◆ TASK DESCRIPTION
Give the data back exactly as it stands.

----- MATERIAL FOR THIS EXERCISE -----

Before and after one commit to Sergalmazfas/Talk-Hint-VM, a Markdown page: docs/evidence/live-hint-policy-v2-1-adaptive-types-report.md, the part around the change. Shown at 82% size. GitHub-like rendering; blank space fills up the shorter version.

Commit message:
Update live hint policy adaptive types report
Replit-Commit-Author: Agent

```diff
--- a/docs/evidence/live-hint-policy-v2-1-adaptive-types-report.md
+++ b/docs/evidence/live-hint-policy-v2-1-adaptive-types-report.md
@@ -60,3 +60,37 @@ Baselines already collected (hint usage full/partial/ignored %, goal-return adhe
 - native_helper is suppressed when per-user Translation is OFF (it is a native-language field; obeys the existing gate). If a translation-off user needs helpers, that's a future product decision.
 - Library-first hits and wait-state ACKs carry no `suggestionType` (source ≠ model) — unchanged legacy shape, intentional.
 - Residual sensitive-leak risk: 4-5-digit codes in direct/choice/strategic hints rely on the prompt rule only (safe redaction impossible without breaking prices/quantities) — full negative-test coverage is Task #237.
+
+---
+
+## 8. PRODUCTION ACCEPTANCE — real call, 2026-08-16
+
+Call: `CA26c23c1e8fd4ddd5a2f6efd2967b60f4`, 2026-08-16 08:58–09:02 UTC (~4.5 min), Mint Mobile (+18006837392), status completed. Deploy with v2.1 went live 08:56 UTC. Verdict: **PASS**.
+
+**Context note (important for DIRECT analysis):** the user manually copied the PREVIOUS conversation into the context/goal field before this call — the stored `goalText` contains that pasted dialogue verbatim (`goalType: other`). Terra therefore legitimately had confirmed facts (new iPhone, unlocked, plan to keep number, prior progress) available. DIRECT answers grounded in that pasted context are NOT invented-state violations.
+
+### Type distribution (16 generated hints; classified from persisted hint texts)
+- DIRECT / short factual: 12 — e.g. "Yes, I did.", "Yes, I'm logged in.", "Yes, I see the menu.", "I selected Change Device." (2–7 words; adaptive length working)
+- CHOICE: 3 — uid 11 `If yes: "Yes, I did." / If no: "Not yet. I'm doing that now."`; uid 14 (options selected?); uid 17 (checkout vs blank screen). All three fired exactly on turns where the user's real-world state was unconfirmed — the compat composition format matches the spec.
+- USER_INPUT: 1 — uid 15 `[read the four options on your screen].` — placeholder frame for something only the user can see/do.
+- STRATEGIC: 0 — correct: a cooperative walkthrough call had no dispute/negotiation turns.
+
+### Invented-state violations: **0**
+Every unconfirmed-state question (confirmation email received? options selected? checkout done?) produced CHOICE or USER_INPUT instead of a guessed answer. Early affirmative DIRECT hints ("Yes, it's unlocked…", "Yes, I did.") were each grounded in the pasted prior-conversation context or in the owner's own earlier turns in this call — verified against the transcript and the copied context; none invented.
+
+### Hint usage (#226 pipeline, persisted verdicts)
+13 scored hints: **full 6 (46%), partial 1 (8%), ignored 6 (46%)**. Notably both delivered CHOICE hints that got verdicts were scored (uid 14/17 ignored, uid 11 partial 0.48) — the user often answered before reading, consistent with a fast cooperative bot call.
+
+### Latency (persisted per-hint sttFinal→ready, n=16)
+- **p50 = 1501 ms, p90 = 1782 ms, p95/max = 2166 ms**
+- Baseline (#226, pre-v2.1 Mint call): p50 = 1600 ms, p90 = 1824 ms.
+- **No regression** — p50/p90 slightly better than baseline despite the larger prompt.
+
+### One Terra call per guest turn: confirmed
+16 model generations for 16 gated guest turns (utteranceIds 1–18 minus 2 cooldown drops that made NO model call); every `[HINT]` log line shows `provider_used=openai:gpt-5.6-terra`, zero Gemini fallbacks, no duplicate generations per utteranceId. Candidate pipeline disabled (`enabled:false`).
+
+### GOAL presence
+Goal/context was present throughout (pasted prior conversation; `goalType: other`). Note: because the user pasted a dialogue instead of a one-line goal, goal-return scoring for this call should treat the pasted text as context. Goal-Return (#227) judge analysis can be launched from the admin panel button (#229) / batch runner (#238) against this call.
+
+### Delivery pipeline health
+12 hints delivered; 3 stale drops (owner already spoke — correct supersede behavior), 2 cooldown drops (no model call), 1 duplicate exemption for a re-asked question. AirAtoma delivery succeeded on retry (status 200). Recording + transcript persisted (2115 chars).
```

-----

◆ ANSWER FOR THIS EXERCISE
Before and after one commit to Sergalmazfas/Talk-Hint-VM, a Markdown page: docs/evidence/live-hint-policy-v2-1-adaptive-types-report.md, the part around the change. Shown at 82% size. GitHub-like rendering; blank space fills up the shorter version.

Commit message:
Update live hint policy adaptive types report
Replit-Commit-Author: Agent

```diff
--- a/docs/evidence/live-hint-policy-v2-1-adaptive-types-report.md
+++ b/docs/evidence/live-hint-policy-v2-1-adaptive-types-report.md
@@ -60,3 +60,37 @@ Baselines already collected (hint usage full/partial/ignored %, goal-return adhe
 - native_helper is suppressed when per-user Translation is OFF (it is a native-language field; obeys the existing gate). If a translation-off user needs helpers, that's a future product decision.
 - Library-first hits and wait-state ACKs carry no `suggestionType` (source ≠ model) — unchanged legacy shape, intentional.
 - Residual sensitive-leak risk: 4-5-digit codes in direct/choice/strategic hints rely on the prompt rule only (safe redaction impossible without breaking prices/quantities) — full negative-test coverage is Task #237.
+
+---
+
+## 8. PRODUCTION ACCEPTANCE — real call, 2026-08-16
+
+Call: `CA26c23c1e8fd4ddd5a2f6efd2967b60f4`, 2026-08-16 08:58–09:02 UTC (~4.5 min), Mint Mobile (+18006837392), status completed. Deploy with v2.1 went live 08:56 UTC. Verdict: **PASS**.
+
+**Context note (important for DIRECT analysis):** the user manually copied the PREVIOUS conversation into the context/goal field before this call — the stored `goalText` contains that pasted dialogue verbatim (`goalType: other`). Terra therefore legitimately had confirmed facts (new iPhone, unlocked, plan to keep number, prior progress) available. DIRECT answers grounded in that pasted context are NOT invented-state violations.
+
+### Type distribution (16 generated hints; classified from persisted hint texts)
+- DIRECT / short factual: 12 — e.g. "Yes, I did.", "Yes, I'm logged in.", "Yes, I see the menu.", "I selected Change Device." (2–7 words; adaptive length working)
+- CHOICE: 3 — uid 11 `If yes: "Yes, I did." / If no: "Not yet. I'm doing that now."`; uid 14 (options selected?); uid 17 (checkout vs blank screen). All three fired exactly on turns where the user's real-world state was unconfirmed — the compat composition format matches the spec.
+- USER_INPUT: 1 — uid 15 `[read the four options on your screen].` — placeholder frame for something only the user can see/do.
+- STRATEGIC: 0 — correct: a cooperative walkthrough call had no dispute/negotiation turns.
+
+### Invented-state violations: **0**
+Every unconfirmed-state question (confirmation email received? options selected? checkout done?) produced CHOICE or USER_INPUT instead of a guessed answer. Early affirmative DIRECT hints ("Yes, it's unlocked…", "Yes, I did.") were each grounded in the pasted prior-conversation context or in the owner's own earlier turns in this call — verified against the transcript and the copied context; none invented.
+
+### Hint usage (#226 pipeline, persisted verdicts)
+13 scored hints: **full 6 (46%), partial 1 (8%), ignored 6 (46%)**. Notably both delivered CHOICE hints that got verdicts were scored (uid 14/17 ignored, uid 11 partial 0.48) — the user often answered before reading, consistent with a fast cooperative bot call.
+
+### Latency (persisted per-hint sttFinal→ready, n=16)
+- **p50 = 1501 ms, p90 = 1782 ms, p95/max = 2166 ms**
+- Baseline (#226, pre-v2.1 Mint call): p50 = 1600 ms, p90 = 1824 ms.
+- **No regression** — p50/p90 slightly better than baseline despite the larger prompt.
+
+### One Terra call per guest turn: confirmed
+16 model generations for 16 gated guest turns (utteranceIds 1–18 minus 2 cooldown drops that made NO model call); every `[HINT]` log line shows `provider_used=openai:gpt-5.6-terra`, zero Gemini fallbacks, no duplicate generations per utteranceId. Candidate pipeline disabled (`enabled:false`).
+
+### GOAL presence
+Goal/context was present throughout (pasted prior conversation; `goalType: other`). Note: because the user pasted a dialogue instead of a one-line goal, goal-return scoring for this call should treat the pasted text as context. Goal-Return (#227) judge analysis can be launched from the admin panel button (#229) / batch runner (#238) against this call.
+
+### Delivery pipeline health
+12 hints delivered; 3 stale drops (owner already spoke — correct supersede behavior), 2 cooldown drops (no model call), 1 duplicate exemption for a re-asked question. AirAtoma delivery succeeded on retry (status 200). Recording + transcript persisted (2115 chars).
```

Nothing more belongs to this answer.